Signs & Symbols, Nabokov.
If novellas count, Death in Venice by Thomas Mann absolutely riveted me when I first read it at sixteen. Otherwise, I’d probably say Tlön, Uqbar, Orbis Tertius by Jorge Luis Borges or A Hunger Artist by Franz Kafka.
The Minister’s Black Veil and The Rocking Horse Winner
reading the awakening now … actually so many of the classics are good: a rose for emily, that one famous by flannery o’connor that i forgot the name of. lol. Jhumpa lahiri is a lady i’ve read … yes, there are too many
There are so many. Can I name two?
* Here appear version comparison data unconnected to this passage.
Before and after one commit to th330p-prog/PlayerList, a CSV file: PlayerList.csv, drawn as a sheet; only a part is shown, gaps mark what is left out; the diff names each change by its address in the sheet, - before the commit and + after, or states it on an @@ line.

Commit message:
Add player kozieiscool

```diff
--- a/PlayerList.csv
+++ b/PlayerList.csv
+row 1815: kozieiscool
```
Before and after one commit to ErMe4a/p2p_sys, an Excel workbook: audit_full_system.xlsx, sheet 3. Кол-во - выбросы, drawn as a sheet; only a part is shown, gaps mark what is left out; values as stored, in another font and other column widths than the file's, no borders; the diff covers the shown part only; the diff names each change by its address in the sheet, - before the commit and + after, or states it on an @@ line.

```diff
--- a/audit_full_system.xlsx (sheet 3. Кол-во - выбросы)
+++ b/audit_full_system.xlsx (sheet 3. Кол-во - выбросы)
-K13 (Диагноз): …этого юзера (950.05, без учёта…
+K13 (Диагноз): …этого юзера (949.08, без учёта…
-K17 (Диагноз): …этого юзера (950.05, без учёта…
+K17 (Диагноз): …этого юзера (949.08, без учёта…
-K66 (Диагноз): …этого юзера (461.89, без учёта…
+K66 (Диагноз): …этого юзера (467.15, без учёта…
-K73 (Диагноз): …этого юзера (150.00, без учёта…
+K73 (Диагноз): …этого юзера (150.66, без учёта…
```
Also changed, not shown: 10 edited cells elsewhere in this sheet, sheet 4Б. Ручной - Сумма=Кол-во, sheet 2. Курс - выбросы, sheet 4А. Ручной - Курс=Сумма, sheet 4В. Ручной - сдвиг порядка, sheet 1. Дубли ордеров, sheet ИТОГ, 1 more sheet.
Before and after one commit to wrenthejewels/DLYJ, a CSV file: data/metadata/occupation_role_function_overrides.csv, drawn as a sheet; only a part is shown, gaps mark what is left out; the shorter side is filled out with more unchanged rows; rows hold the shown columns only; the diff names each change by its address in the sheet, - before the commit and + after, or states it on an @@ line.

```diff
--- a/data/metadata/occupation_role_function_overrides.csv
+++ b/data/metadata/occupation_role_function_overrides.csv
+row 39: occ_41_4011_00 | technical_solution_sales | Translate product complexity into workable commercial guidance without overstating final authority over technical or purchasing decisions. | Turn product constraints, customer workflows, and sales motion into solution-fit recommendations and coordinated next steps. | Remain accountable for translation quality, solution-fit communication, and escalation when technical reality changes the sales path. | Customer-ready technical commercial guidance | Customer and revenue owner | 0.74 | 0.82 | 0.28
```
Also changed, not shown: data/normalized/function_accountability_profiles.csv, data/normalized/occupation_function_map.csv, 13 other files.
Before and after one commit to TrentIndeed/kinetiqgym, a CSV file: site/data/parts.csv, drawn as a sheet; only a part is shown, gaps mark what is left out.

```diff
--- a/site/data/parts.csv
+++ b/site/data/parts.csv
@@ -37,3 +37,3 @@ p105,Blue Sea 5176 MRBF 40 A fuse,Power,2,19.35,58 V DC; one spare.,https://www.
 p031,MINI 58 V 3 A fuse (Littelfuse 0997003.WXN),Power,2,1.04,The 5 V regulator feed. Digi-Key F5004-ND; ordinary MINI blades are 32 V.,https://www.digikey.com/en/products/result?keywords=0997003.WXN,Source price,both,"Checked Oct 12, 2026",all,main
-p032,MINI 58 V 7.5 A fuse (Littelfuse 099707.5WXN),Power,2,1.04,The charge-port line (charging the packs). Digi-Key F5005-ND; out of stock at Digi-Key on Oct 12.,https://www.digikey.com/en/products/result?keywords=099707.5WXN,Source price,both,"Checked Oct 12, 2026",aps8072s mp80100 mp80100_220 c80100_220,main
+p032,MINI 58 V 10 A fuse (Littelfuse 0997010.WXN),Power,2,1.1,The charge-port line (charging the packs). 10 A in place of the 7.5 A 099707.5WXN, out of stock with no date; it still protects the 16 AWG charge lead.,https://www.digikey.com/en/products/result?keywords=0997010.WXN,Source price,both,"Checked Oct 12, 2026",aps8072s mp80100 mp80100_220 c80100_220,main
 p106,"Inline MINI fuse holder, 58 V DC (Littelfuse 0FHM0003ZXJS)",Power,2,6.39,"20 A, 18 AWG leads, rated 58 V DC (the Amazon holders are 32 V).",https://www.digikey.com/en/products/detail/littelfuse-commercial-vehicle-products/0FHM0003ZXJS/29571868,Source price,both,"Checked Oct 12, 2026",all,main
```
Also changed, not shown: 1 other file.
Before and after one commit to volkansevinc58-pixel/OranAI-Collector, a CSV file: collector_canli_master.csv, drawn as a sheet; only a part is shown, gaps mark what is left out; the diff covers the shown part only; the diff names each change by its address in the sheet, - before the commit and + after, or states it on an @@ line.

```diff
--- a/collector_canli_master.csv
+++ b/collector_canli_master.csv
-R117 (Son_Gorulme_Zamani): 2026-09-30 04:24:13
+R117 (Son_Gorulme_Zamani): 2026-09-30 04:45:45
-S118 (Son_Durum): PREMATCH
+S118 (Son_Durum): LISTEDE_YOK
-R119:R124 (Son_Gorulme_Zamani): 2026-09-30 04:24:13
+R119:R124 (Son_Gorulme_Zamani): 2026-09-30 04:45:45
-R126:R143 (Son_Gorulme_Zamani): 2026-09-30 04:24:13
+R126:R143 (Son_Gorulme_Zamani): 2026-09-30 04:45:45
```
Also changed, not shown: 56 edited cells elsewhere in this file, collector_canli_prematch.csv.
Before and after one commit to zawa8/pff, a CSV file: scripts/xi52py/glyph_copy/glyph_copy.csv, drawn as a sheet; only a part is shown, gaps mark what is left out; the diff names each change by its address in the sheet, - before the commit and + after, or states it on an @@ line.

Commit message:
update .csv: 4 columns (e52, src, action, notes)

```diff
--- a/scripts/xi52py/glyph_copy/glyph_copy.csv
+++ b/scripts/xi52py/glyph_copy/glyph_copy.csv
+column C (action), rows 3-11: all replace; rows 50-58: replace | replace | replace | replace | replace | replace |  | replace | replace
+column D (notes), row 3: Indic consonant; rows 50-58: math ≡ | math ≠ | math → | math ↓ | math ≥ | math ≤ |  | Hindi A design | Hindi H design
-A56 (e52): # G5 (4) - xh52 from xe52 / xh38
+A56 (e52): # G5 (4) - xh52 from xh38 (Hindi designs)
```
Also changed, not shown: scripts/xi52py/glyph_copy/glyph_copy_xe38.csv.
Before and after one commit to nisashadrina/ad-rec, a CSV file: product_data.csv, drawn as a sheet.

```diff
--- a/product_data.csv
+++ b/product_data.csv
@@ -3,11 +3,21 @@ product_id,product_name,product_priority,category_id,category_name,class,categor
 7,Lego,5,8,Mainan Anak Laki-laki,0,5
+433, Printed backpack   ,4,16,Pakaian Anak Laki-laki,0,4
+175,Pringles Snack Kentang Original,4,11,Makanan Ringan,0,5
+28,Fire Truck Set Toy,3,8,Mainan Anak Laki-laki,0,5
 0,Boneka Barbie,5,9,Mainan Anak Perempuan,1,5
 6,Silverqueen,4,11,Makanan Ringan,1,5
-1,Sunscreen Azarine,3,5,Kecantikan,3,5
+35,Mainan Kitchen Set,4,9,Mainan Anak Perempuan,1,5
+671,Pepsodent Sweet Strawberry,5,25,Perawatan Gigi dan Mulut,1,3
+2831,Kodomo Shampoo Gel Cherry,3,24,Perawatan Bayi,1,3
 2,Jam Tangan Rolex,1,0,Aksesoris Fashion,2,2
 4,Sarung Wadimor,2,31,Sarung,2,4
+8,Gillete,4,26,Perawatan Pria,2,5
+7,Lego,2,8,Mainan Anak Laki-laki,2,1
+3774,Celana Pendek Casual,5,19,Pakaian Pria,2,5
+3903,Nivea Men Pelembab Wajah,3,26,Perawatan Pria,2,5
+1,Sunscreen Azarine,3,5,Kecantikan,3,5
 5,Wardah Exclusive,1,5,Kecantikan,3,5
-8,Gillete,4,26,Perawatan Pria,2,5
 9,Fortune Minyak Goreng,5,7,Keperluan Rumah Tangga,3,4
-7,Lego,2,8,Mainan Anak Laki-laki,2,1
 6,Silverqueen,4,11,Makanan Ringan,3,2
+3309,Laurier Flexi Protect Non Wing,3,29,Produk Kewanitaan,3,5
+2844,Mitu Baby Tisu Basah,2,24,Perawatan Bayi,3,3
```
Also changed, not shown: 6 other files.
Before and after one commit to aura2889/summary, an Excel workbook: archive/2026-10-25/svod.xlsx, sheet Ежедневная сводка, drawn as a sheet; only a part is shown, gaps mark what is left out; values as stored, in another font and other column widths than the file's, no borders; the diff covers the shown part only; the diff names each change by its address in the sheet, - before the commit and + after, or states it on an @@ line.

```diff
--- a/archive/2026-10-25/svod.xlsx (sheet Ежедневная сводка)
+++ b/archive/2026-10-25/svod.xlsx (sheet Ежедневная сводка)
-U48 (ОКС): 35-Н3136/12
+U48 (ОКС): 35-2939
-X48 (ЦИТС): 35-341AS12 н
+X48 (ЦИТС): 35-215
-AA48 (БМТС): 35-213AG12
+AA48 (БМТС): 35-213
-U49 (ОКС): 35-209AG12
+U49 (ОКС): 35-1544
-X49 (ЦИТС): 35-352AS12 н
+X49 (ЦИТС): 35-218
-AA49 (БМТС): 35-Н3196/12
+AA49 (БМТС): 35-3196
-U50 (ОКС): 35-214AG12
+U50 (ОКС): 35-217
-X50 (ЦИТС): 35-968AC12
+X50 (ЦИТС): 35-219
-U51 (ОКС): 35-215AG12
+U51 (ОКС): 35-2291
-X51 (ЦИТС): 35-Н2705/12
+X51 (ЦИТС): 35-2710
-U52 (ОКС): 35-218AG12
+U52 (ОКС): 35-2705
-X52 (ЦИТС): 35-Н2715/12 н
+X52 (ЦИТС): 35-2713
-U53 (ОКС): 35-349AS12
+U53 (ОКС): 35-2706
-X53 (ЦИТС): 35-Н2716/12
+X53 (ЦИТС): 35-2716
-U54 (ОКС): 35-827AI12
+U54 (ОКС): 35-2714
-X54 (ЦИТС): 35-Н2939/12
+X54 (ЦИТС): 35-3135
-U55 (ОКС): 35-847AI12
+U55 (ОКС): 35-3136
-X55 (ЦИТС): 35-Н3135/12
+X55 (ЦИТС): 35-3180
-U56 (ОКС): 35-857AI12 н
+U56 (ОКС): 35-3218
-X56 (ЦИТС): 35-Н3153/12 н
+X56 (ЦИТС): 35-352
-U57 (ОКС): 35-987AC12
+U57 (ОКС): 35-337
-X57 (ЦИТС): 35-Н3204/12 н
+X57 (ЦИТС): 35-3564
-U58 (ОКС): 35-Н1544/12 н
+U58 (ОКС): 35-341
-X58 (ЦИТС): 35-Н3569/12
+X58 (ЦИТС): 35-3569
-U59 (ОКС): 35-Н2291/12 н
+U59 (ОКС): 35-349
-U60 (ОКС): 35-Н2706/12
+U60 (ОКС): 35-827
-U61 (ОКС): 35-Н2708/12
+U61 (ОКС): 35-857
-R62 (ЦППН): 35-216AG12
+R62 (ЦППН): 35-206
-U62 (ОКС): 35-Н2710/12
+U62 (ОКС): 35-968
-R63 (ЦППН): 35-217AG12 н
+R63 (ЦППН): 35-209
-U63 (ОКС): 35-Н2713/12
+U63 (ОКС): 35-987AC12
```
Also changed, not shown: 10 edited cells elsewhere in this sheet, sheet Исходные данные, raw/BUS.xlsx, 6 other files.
Greenleaf by Flannery O’Connor and The Gold Bug by Edgar Allan Poe
Short stories by O’henry, Jack London, Mark Twin are great! My person fav also goes to Flowers for Algernon by Daniel Keyes.
Putois by Anatole France.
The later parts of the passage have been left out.